More than 1,100 Hong Kong young people apply to ‘be a government official for a day’

Chief Secretary Matthew Cheung Kin-chung, Financial Secretary Paul Chan Mo-po and Secretary for Justice Teresa Cheng Yeuk-wah, as well as the chiefs of other 13 bureaus, all taking part in the scheme

PUBLISHED : Tuesday, 15 May, 2018, 7:32am
UPDATED : Tuesday, 15 May, 2018, 3:13pm

More than 1,100 Hong Kong secondary students are vying to be among 32 selected for a “once-in a-lifetime” opportunity to shadow the city’s top officials and see how they carry out their daily duties.

Applications from Form Four and Five students for the new government programme, called “Be a Government Official for a Day”, closed last Friday.

A spokesman for the Chief Secretary’s Office said it was “glad to receive a positive response” to the programme.

“The [secretariat] is verifying the applications received and will invite suitable applicants who passed the initial screening to a face-to-face meeting to be held by the end of May.”

‘No political screening’ for Hong Kong government mentoring programme

When Chief Secretary Matthew Cheung announced the scheme last month, he promised that the officials taking part would “share with the students our experience in learning and our careers, as well as personal growth”.

Cheung in his blog said it would be “a once-in-a-lifetime memorable experience” for the students.
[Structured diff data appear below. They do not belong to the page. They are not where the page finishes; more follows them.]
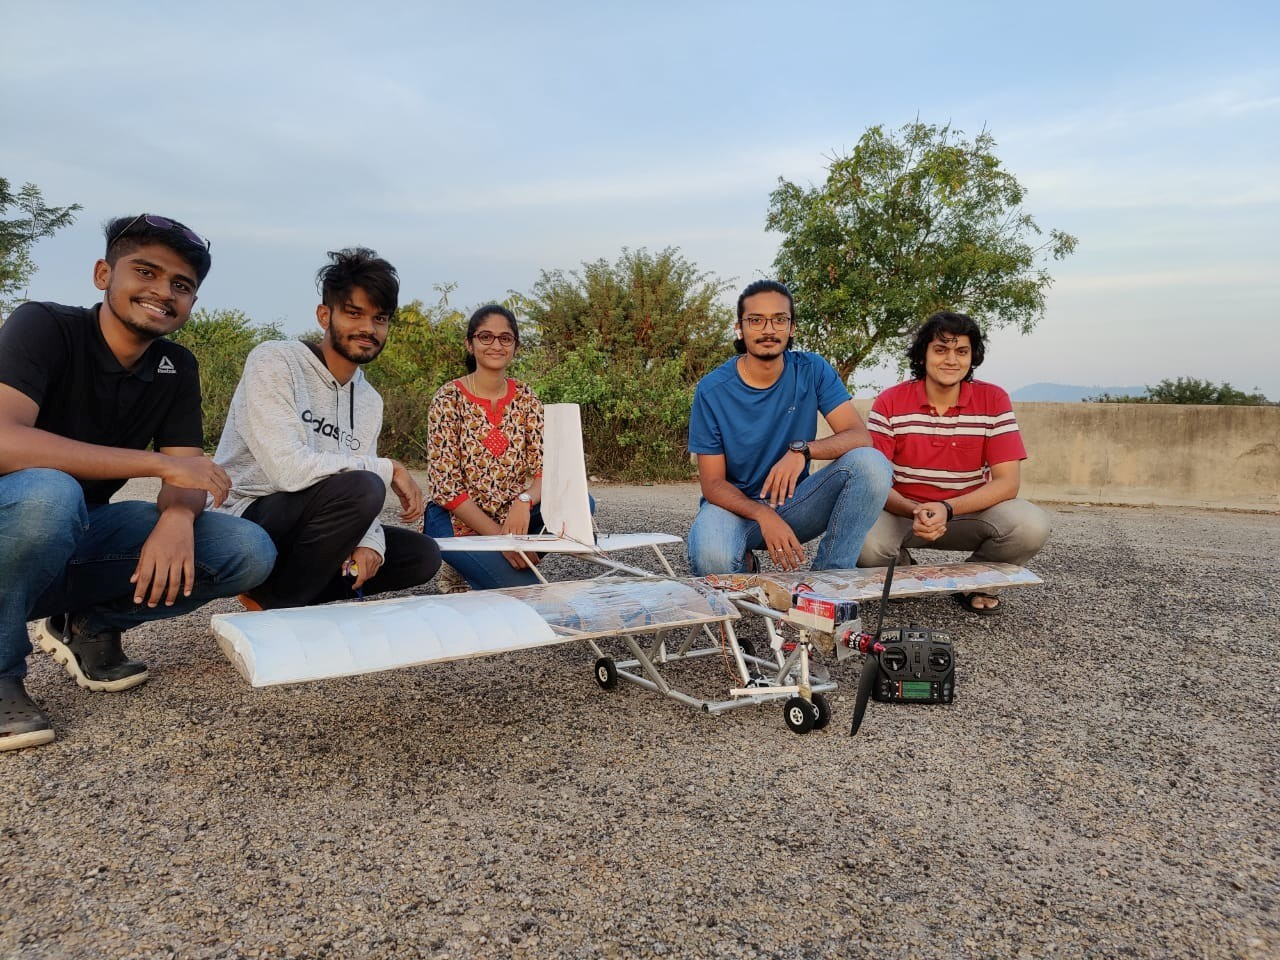
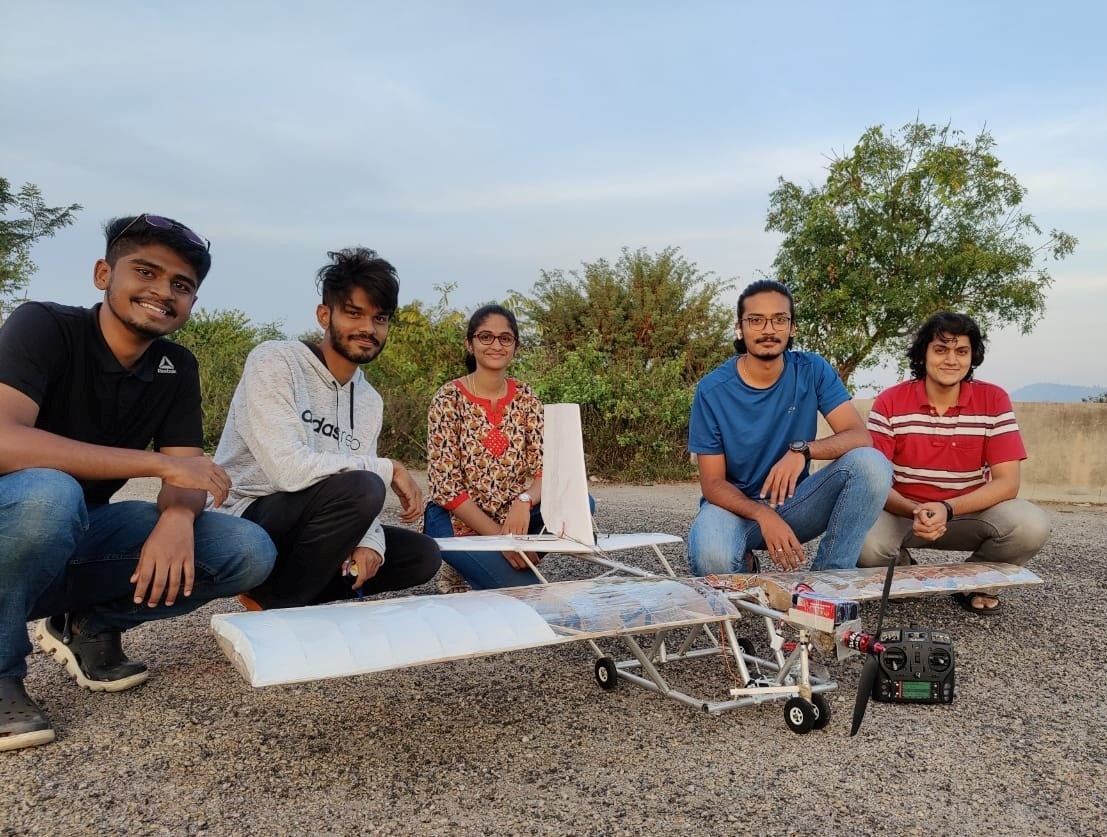
update

diff --git a/projects/SAE_ADC.html b/projects/SAE_ADC.html
@@ -410,44 +410,12 @@
                     </div>
 
                     <!-- Competition Gallery -->
-                    <div class="row" style="margin-top: 30px;">
-                        <div class="col-md-12 animate-box">
-                            <h3>Competition Gallery</h3>
-                            
-                            <!-- Row 1: Two side-by-side images (your perfect first two) -->
-                            <div class="row" style="margin-bottom: 30px;">
-                                <div class="col-md-6">
-                                    <img src="../images/SAE_ADC/Group1.jpg" alt="Team at Chitkara University event" class="img-responsive" style="margin-bottom: 10px;">
-                                    <p style="font-size: 14px; color: #666; text-align: center;">Pit</p>
-                                </div>
-                                <div class="col-md-6">
-                                    <img src="../images/SAE_Baja_20/comp_group.jpg" alt="Team group photo" class="img-responsive" style="margin-bottom: 10px;">
-                                    <p style="font-size: 14px; color: #666; text-align: center;">Junior Team</p>
-                                </div>
-                            </div>
-                            
-                            <!-- Row 2: One full-width wider image (your third) -->
-                            <div class="row" style="margin-bottom: 30px;">
-                                <div class="col-md-12">
-                                    <img src="../images/SAE_Baja_20/comp2.jpg" alt="ATV in action or wide view" class="img-responsive" style="margin-bottom: 21px; width: 100%;">
-                                    <p style="font-size: 14px; color: #666; text-align: center;">Post Race</p>
-                                </div>
-                            </div>
-                            
-                            <!-- Row 3: Two side-by-side images (your fourth and fifth) -->
-                            <div class="row">
-                                <div class="col-md-6">
-                                    <img src="../images/SAE_Baja_20/comp3.jpg" alt="Vehicle detail or fabrication" class="img-responsive" style="margin-bottom: 10px;">
-                                    <p style="font-size: 14px; color: #666; text-align: center;">Post Race</p>
-                                </div>
-                                <div class="col-md-6">
-                                    <img src="../images/SAE_Baja_20/comp4.jpg" alt="Team in action" class="img-responsive" style="margin-bottom: 10px;">
-                                    <p style="font-size: 14px; color: #666; text-align: center;">Post Race</p>
-                                </div>
-                            </div>
+                     <div class="row" style="margin-bottom: 30px;">
+                        <div class="col-md-12">
+                            <img src="../iimages/SAE_ADC/Group1.jpg" alt="ATV in action or wide view" class="img-responsive" style="margin-bottom: 21px; width: 100%;">
+                            <p style="font-size: 14px; color: #666; text-align: center;">Team Swift 7</p>
                         </div>
                     </div>
-                
 
                     <!-- Acknowledgments -->
                     <div class="row" style="margin-top: 40px;">
@@ -455,7 +423,7 @@
                             <h3>Acknowledgments</h3>
                             <ul>
                                 <li>Faculty Advisor: Prof. Arun C Dixit, Department of Mechanical Engineering, Vidyavardhaka College of Engineering, Mysuru, for guidance and support.</li>
-                                <li>Team members Vignesh Kumar R, Pravalika R, Yashas J, Sahil S, Vivek C for collaboration.</li>
+                                <li>Team members Vignesh Kumar R, Pravalika R, Yashas J, Rohith R, Sahil S, Vivek C for collaboration.</li>
                                 <li>Mr. Chandrakanth Sharma, Rangsons Aerospace, for his constant support and guidance in the overall design to fabrication & testing process.</li>
                                 <li>Mr. Rakshith S, for his constant support and guidance in the fabrication & testing process.</li>
                             </ul>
The students, roughly between the ages of 15 and 16, would need to be recommended by their schools.

Officials earlier said they hoped to choose “self-motivated” students interested in public service and possessing “analytical and communication skills”.

They also said applicants would not be judged by their political stance.

Successful applicants must attend an orientation session before the job shadowing, and they will also be asked to discuss their experiences at a “sharing session” afterwards.

“We trust the participating students will have a diversified and inspiring experience in the programme,” the spokesman said.

The programme aims to give students a better understanding of top officials’ work and also allows officials to exchange views with young people directly, according to the government.

Want to know what it’s like to run Hong Kong? Now the city’s students are going to get the chance

Chief Secretary Matthew Cheung Kin-chung, Financial Secretary Paul Chan Mo-po, and Secretary for Justice Teresa Cheng Yeuk-wah, as well as the chiefs of 13 other bureaus, are taking part. Each minister is expected to be matched with at least two students for the job shadowing, held between July 16 and 27.

A member of the newly created Youth Development Commission, Nixie Lam Lam, of the pro-government Democratic Alliance for the Betterment and Progress of Hong Kong, believed the programme could show that Chief Executive Carrie Lam Cheng Yuet-ngor was sincere in connecting with young people.

“It is a good chance for young people to understand the operation of the government, and understand why sometimes it takes so long for the ministers to formulate a policy,” she said. “It is also a good chance for the top officials to try to look at issues from a new viewpoint through their interaction with the students.”